leousnees; Hervey's Theron and As*
fiasio; Dr. Owen on Justification;
Watts's Works, p. 532, vol. iii. oct. ed.
Jenks on Submission to the Righteous-
ness of God.

RITE, a solemn act of religion; an
external ceremony (See Ceremony.)
For the rites of the Jews, see Lowman't
Hebrew Ritual; Sfiencer de Heb. Leg.
Durell on the Mosaic Institution ; Bi-
sho/i Law's Theory of Religion, p. 89.
6th. ed. Godwyn's Moses and Aaron;
Edward'a Survey of all Religions,
v..l. i. ch. 9. Jennings's Jewish Anti-
quities.

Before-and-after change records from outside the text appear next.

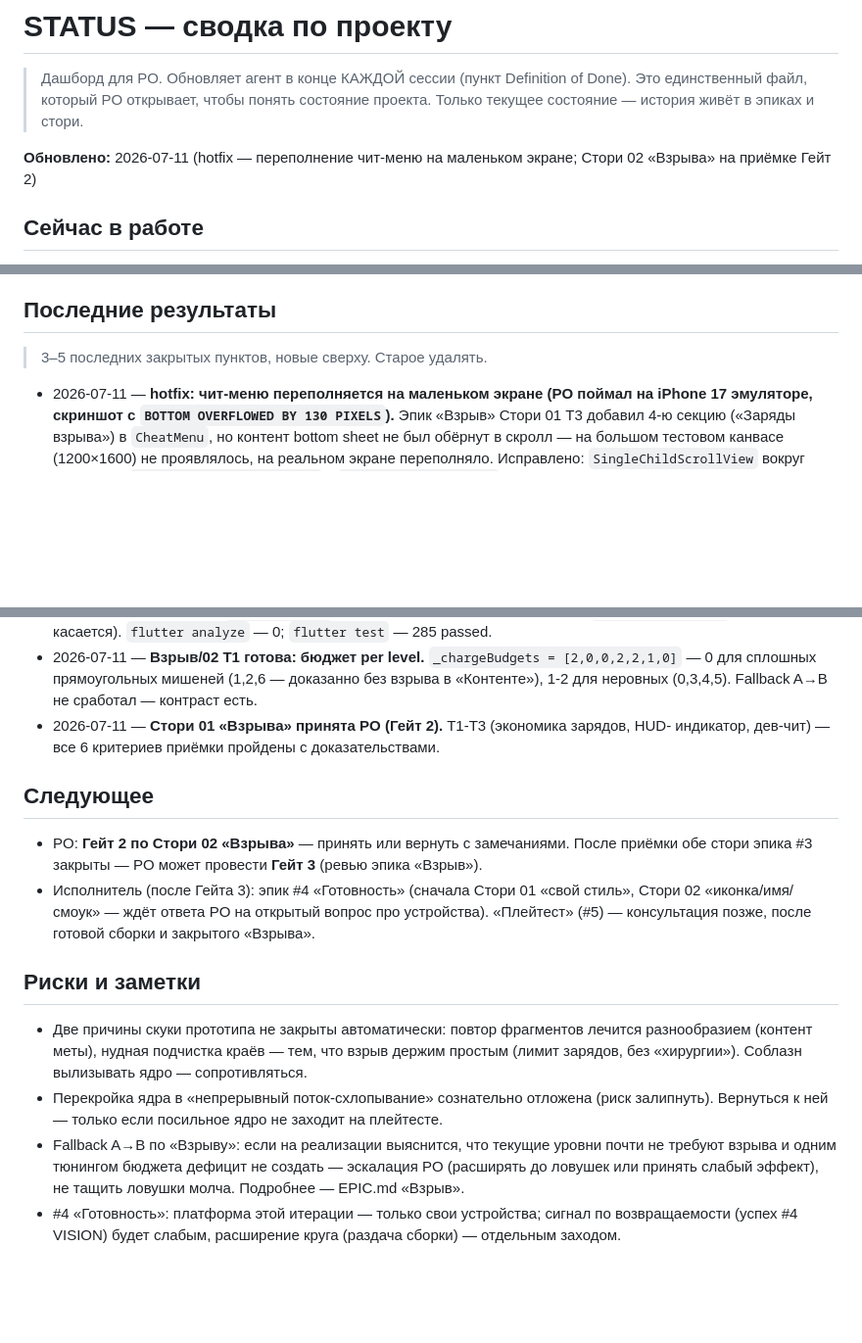
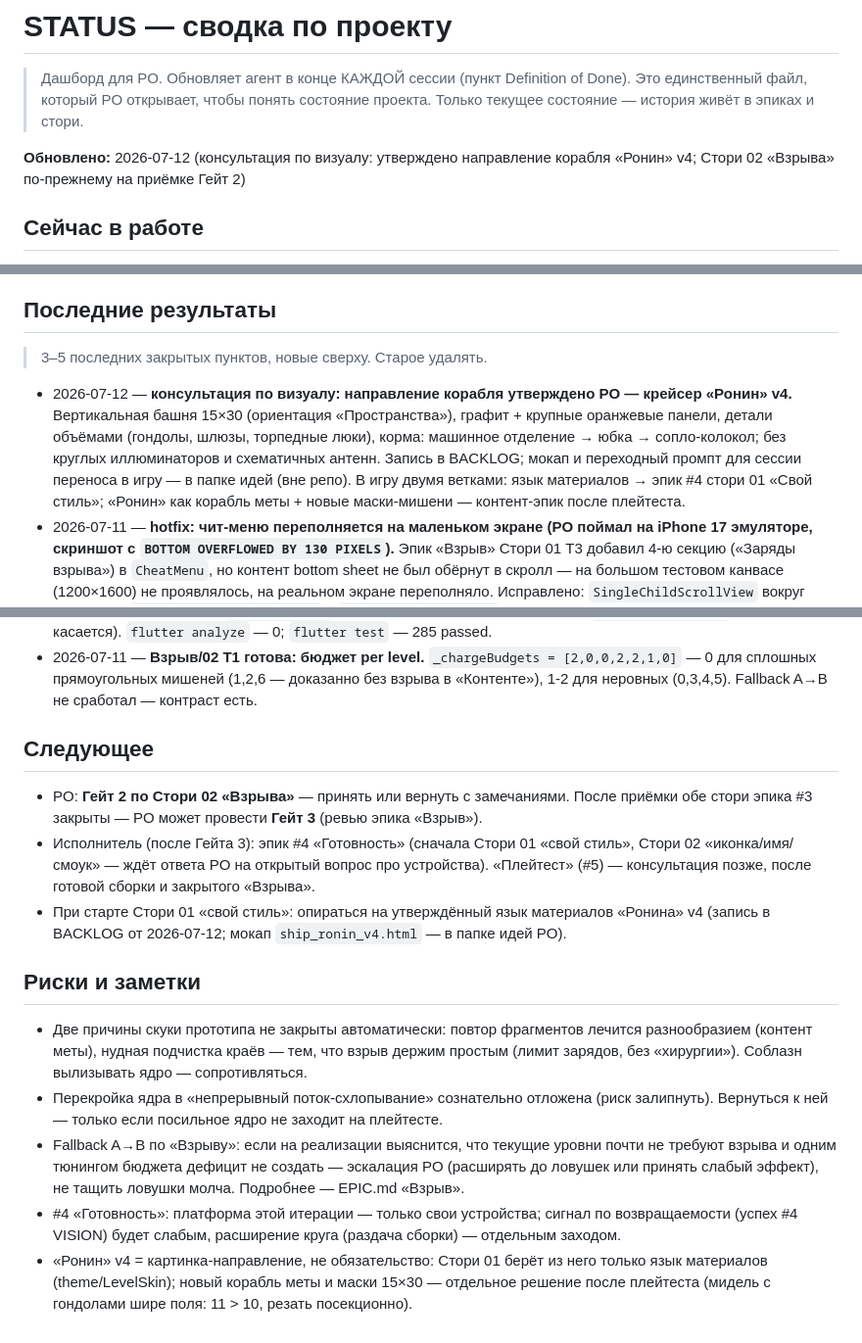
Before and after one commit to Omario-r/tetris-ex-rev-2, a Markdown page: docs/STATUS.md, 3 parts joined by grey strips. Shown at 98% size. GitHub-like rendering; blank space fills up the shorter version.

Commit message:
консультация: визуал корабля — «Ронин» v4 утверждён, запись в BACKLOG.

```diff
--- a/docs/STATUS.md
+++ b/docs/STATUS.md
@@ -4,7 +4,7 @@
 > Это единственный файл, который PO открывает, чтобы понять состояние проекта.
 > Только текущее состояние — история живёт в эпиках и стори.
 
-**Обновлено:** 2026-07-11 (hotfix — переполнение чит-меню на маленьком экране; Стори 02 «Взрыва» на приёмке Гейт 2)
+**Обновлено:** 2026-07-12 (консультация по визуалу: утверждено направление корабля «Ронин» v4; Стори 02 «Взрыва» по-прежнему на приёмке Гейт 2)
 
 ## Сейчас в работе
 
@@ -32,6 +32,13 @@
 
 > 3–5 последних закрытых пунктов, новые сверху. Старое удалять.
 
+- 2026-07-12 — **консультация по визуалу: направление корабля утверждено PO — крейсер
+  «Ронин» v4.** Вертикальная башня 15×30 (ориентация «Пространства»), графит + крупные
+  оранжевые панели, детали объёмами (гондолы, шлюзы, торпедные люки), корма: машинное
+  отделение → юбка → сопло-колокол; без круглых иллюминаторов и схематичных антенн.
+  Запись в BACKLOG; мокап и переходный промпт для сессии переноса в игру — в папке идей
+  (вне репо). В игру двумя ветками: язык материалов → эпик #4 стори 01 «Свой стиль»;
+  «Ронин» как корабль меты + новые маски-мишени — контент-эпик после плейтеста.
 - 2026-07-11 — **hotfix: чит-меню переполняется на маленьком экране (PO поймал на iPhone 17
   эмуляторе, скриншот с `BOTTOM OVERFLOWED BY 130 PIXELS`).** Эпик «Взрыв» Стори 01 T3 добавил
   4-ю секцию («Заряды взрыва») в `CheatMenu`, но контент bottom sheet не был обёрнут в скролл —
@@ -61,8 +68,6 @@
 - 2026-07-11 — **Взрыв/02 T1 готова: бюджет per level.** `_chargeBudgets = [2,0,0,2,2,1,0]` —
   0 для сплошных прямоугольных мишеней (1,2,6 — доказанно без взрыва в «Контенте»), 1-2 для
   неровных (0,3,4,5). Fallback A→B не сработал — контраст есть.
-- 2026-07-11 — **Стори 01 «Взрыва» принята PO (Гейт 2).** T1-T3 (экономика зарядов, HUD-
-  индикатор, дев-чит) — все 6 критериев приёмки пройдены с доказательствами.
 
 ## Следующее
 
@@ -71,6 +76,8 @@
 - Исполнитель (после Гейта 3): эпик #4 «Готовность» (сначала Стори 01 «свой стиль», Стори 02
   «иконка/имя/смоук» — ждёт ответа PO на открытый вопрос про устройства). «Плейтест» (#5) —
   консультация позже, после готовой сборки и закрытого «Взрыва».
+- При старте Стори 01 «свой стиль»: опираться на утверждённый язык материалов «Ронина» v4
+  (запись в BACKLOG от 2026-07-12; мокап `ship_ronin_v4.html` — в папке идей PO).
 
 ## Риски и заметки
 
@@ -84,3 +91,6 @@
   ловушек или принять слабый эффект), не тащить ловушки молча. Подробнее — EPIC.md «Взрыв».
 - #4 «Готовность»: платформа этой итерации — только свои устройства; сигнал по возвращаемости
   (успех #4 VISION) будет слабым, расширение круга (раздача сборки) — отдельным заходом.
+- «Ронин» v4 = картинка-направление, не обязательство: Стори 01 берёт из него только язык
+  материалов (theme/LevelSkin); новый корабль меты и маски 15×30 — отдельное решение после
+  плейтеста (мидель с гондолами шире поля: 11 > 10, резать посекционно).
```
Also changed, not shown: docs/BACKLOG.md (+11 -0 lines).
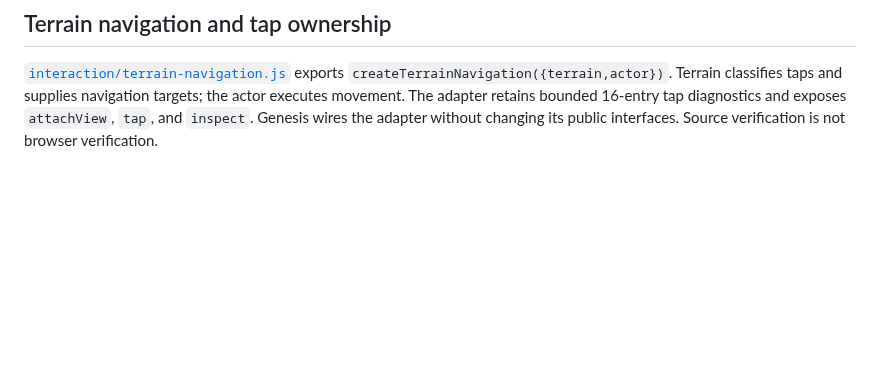
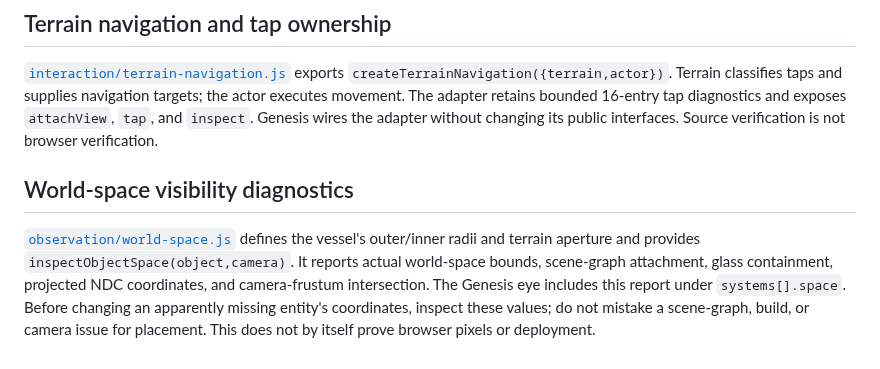
Before and after one commit to bonoj/Hermeticon, a Markdown page: arcana/README.md, the part around the change. GitHub-like rendering; blank space fills up the shorter version.

Commit message:
Document world-space visibility diagnostic workflow in Arcana catalog

```diff
--- a/arcana/README.md
+++ b/arcana/README.md
@@ -84,3 +84,7 @@ Cinderfall has no automatic timer. New meteor taps do not cancel active projecti
 ## Terrain navigation and tap ownership
 
 [`interaction/terrain-navigation.js`](interaction/terrain-navigation.js) exports `createTerrainNavigation({terrain,actor})`. Terrain classifies taps and supplies navigation targets; the actor executes movement. The adapter retains bounded 16-entry tap diagnostics and exposes `attachView`, `tap`, and `inspect`. Genesis wires the adapter without changing its public interfaces. Source verification is not browser verification.
+
+## World-space visibility diagnostics
+
+[`observation/world-space.js`](observation/world-space.js) defines the vessel's outer/inner radii and terrain aperture and provides `inspectObjectSpace(object,camera)`. It reports actual world-space bounds, scene-graph attachment, glass containment, projected NDC coordinates, and camera-frustum intersection. The Genesis eye includes this report under `systems[].space`. Before changing an apparently missing entity's coordinates, inspect these values; do not mistake a scene-graph, build, or camera issue for placement. This does not by itself prove browser pixels or deployment.
```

RITUAL, a book directing the order and manner to be observed in performing divine service in a particular church, diocese, or the like.

ROGEREENS, so called from John Rogers ther chief leader. They appeared in New England about 1677. The principal distinguishing tenet of this denomination was, that worship performed the first day of the week was a species of idolatry which they ought to oppose. In consequence of this, they used a variety of measures to disturb those who were assembled for public worship on the lord's day.

ROMISH CHURCH. See Church, and Popery. m

ROSARY, a bunch or string of beads on which the Roman Catholics count their prayers.

ROSICRUCIANS, a name assumed by a sect or cabal of hermetical philosophers, who arose, as it has been said, or at least became first taken notice of in Germany, in the beginning of the fourteenth century. They bound their.

S

selves together by a solemn secret,, which they all swore inviolably to preserve; and obliged themselves, at their admission into the order, to a strict observance of certain established rules. They pretended to know all sciences, and chiefly medicine; whereof they published themselves the restorers. They pretended to be masters of abundance of important secrets, and among others, that of the philosopher's stone; all which they affirmed to have received by tradition from the ancient Egyptians, Chaldeans, the Magi, and Gymnosophists. They have been distinguished by several names, accommodated to the several branches of their doctrine. liecause they pretend to protract the pe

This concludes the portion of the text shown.